Structured diff data:
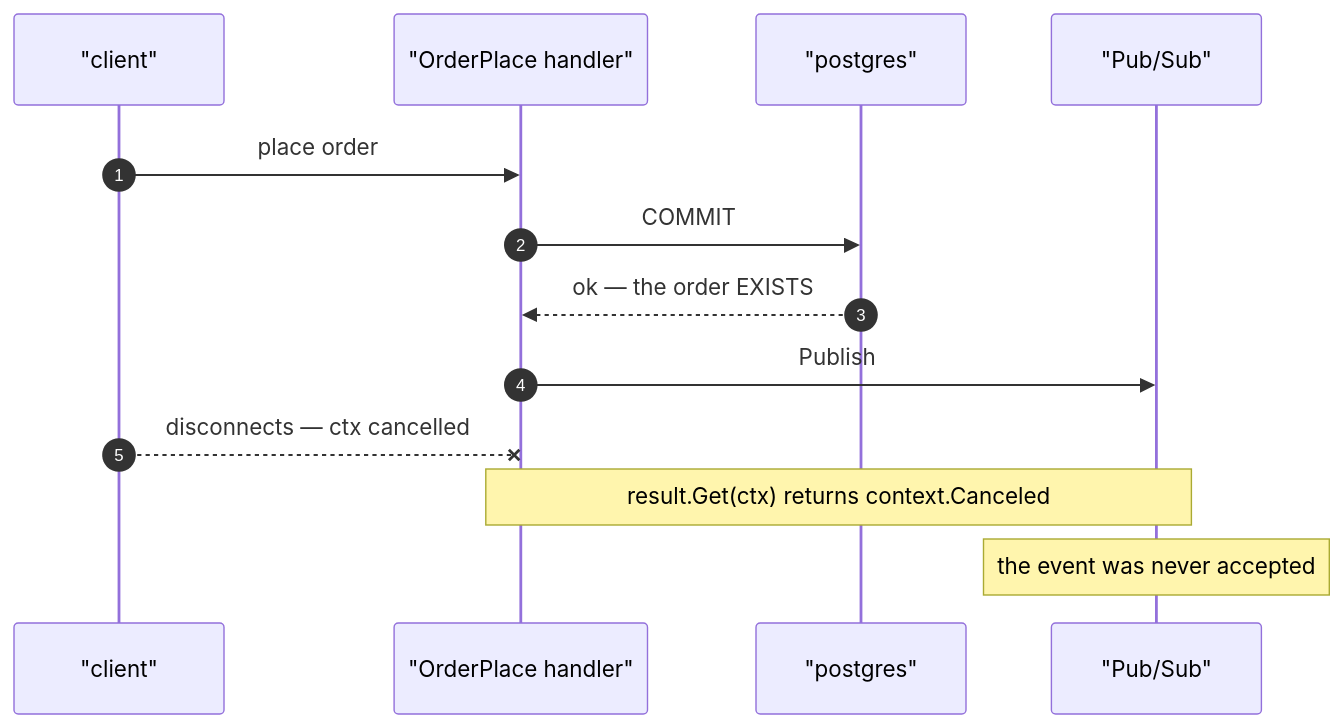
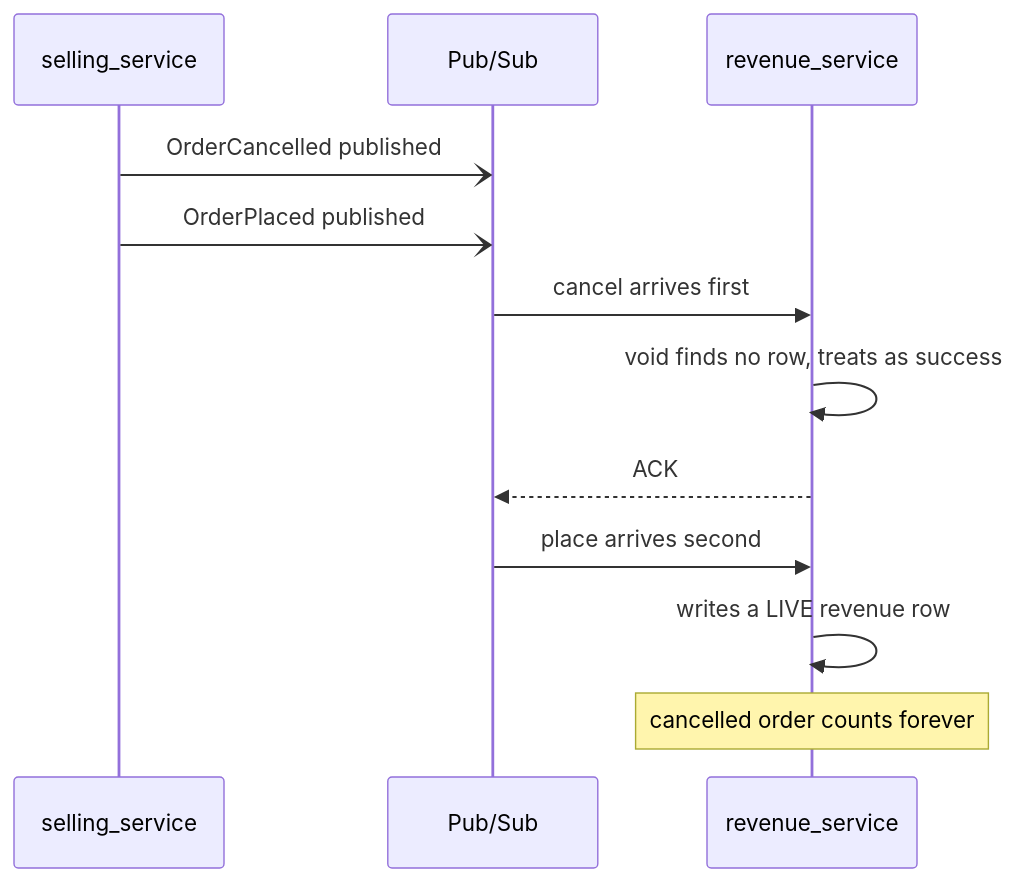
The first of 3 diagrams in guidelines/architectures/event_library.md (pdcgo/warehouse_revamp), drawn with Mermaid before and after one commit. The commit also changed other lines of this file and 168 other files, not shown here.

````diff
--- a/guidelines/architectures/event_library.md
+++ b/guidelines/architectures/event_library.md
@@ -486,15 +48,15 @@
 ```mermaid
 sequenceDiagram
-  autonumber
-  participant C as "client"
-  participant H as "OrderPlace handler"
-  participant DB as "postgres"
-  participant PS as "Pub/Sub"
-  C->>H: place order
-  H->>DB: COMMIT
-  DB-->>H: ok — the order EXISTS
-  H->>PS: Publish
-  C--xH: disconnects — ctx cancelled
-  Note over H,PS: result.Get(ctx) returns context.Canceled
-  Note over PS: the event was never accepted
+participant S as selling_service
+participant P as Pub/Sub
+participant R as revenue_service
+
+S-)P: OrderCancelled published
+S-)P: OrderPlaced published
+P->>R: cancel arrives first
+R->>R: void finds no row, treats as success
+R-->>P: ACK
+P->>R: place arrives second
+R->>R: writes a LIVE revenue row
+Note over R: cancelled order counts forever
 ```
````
==
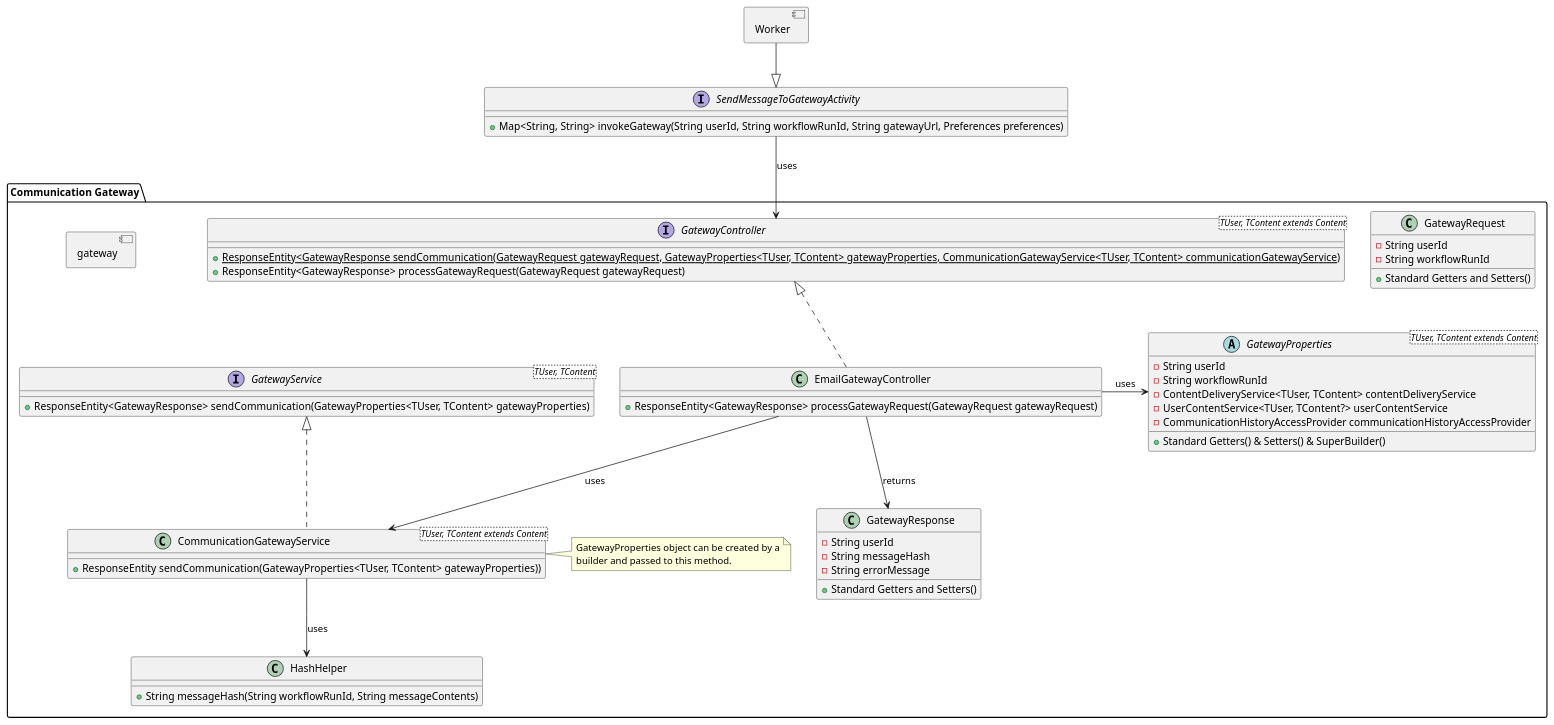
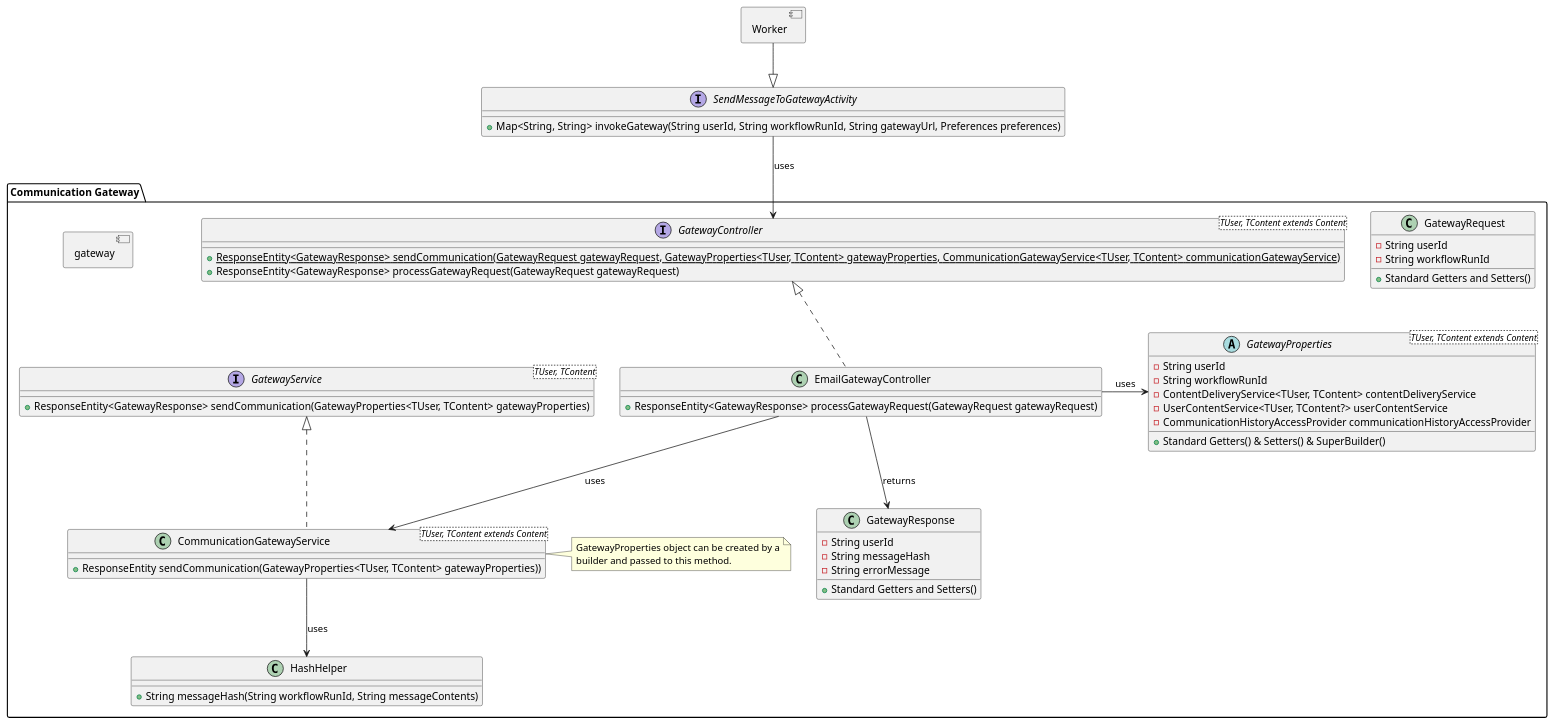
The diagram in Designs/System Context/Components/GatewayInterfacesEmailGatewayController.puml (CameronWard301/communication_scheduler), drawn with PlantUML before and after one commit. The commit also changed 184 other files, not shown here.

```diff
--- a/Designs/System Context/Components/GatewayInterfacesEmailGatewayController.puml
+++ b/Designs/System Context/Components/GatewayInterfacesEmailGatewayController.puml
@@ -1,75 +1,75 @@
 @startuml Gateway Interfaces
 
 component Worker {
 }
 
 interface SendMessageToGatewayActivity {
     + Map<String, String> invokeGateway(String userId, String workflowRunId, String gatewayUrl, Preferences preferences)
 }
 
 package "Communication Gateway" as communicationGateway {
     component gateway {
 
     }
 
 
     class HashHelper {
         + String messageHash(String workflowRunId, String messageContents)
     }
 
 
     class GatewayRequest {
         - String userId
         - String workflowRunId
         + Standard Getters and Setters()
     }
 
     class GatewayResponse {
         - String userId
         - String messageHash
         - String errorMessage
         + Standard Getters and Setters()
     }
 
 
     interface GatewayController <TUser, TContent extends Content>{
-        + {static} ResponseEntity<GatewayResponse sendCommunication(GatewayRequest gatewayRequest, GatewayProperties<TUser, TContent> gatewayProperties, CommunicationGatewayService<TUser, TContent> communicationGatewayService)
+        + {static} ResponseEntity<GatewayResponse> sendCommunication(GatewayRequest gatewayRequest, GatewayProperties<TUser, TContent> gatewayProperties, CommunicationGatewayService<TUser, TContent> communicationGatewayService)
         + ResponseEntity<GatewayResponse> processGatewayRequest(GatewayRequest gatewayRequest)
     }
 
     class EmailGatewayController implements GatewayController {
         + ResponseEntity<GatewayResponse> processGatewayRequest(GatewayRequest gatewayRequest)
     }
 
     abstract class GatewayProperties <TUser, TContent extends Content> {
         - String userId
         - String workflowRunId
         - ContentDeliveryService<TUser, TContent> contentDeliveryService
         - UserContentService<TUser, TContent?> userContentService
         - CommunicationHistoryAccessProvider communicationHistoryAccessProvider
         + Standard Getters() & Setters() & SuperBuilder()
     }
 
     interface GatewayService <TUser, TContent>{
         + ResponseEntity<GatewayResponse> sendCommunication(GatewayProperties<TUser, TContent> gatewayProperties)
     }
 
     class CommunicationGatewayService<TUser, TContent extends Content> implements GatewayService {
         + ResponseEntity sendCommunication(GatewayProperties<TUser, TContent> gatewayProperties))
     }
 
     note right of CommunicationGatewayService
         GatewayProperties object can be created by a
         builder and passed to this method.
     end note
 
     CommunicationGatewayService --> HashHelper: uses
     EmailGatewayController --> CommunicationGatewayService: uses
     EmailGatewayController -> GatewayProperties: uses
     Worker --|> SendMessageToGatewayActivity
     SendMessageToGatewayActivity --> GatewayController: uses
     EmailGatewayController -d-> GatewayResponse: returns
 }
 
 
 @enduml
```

PROMPT -> Please go through the data above and copy each line that has the word "TUser".

ANSWER TO THIS TASK ->
     interface GatewayController <TUser, TContent extends Content>{
-        + {static} ResponseEntity<GatewayResponse sendCommunication(GatewayRequest gatewayRequest, GatewayProperties<TUser, TContent> gatewayProperties, CommunicationGatewayService<TUser, TContent> communicationGatewayService)
+        + {static} ResponseEntity<GatewayResponse> sendCommunication(GatewayRequest gatewayRequest, GatewayProperties<TUser, TContent> gatewayProperties, CommunicationGatewayService<TUser, TContent> communicationGatewayService)
     abstract class GatewayProperties <TUser, TContent extends Content> {
         - ContentDeliveryService<TUser, TContent> contentDeliveryService
         - UserContentService<TUser, TContent?> userContentService
     interface GatewayService <TUser, TContent>{
         + ResponseEntity<GatewayResponse> sendCommunication(GatewayProperties<TUser, TContent> gatewayProperties)
     class CommunicationGatewayService<TUser, TContent extends Content> implements GatewayService {
         + ResponseEntity sendCommunication(GatewayProperties<TUser, TContent> gatewayProperties))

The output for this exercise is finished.